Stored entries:
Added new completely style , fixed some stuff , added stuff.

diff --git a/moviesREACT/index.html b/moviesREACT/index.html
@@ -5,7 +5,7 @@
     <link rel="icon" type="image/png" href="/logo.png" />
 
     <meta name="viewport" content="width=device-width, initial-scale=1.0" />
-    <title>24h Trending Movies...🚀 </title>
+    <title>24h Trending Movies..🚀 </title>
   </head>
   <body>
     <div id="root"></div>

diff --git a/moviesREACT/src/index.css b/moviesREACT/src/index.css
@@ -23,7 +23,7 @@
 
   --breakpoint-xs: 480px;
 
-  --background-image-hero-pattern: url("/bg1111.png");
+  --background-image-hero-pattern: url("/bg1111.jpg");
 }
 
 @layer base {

• HOW TO COMPLETE THIS TASK
Your answer should consist of all lines above that include the string "index".

• REPLY
diff --git a/moviesREACT/index.html b/moviesREACT/index.html
diff --git a/moviesREACT/src/index.css b/moviesREACT/src/index.css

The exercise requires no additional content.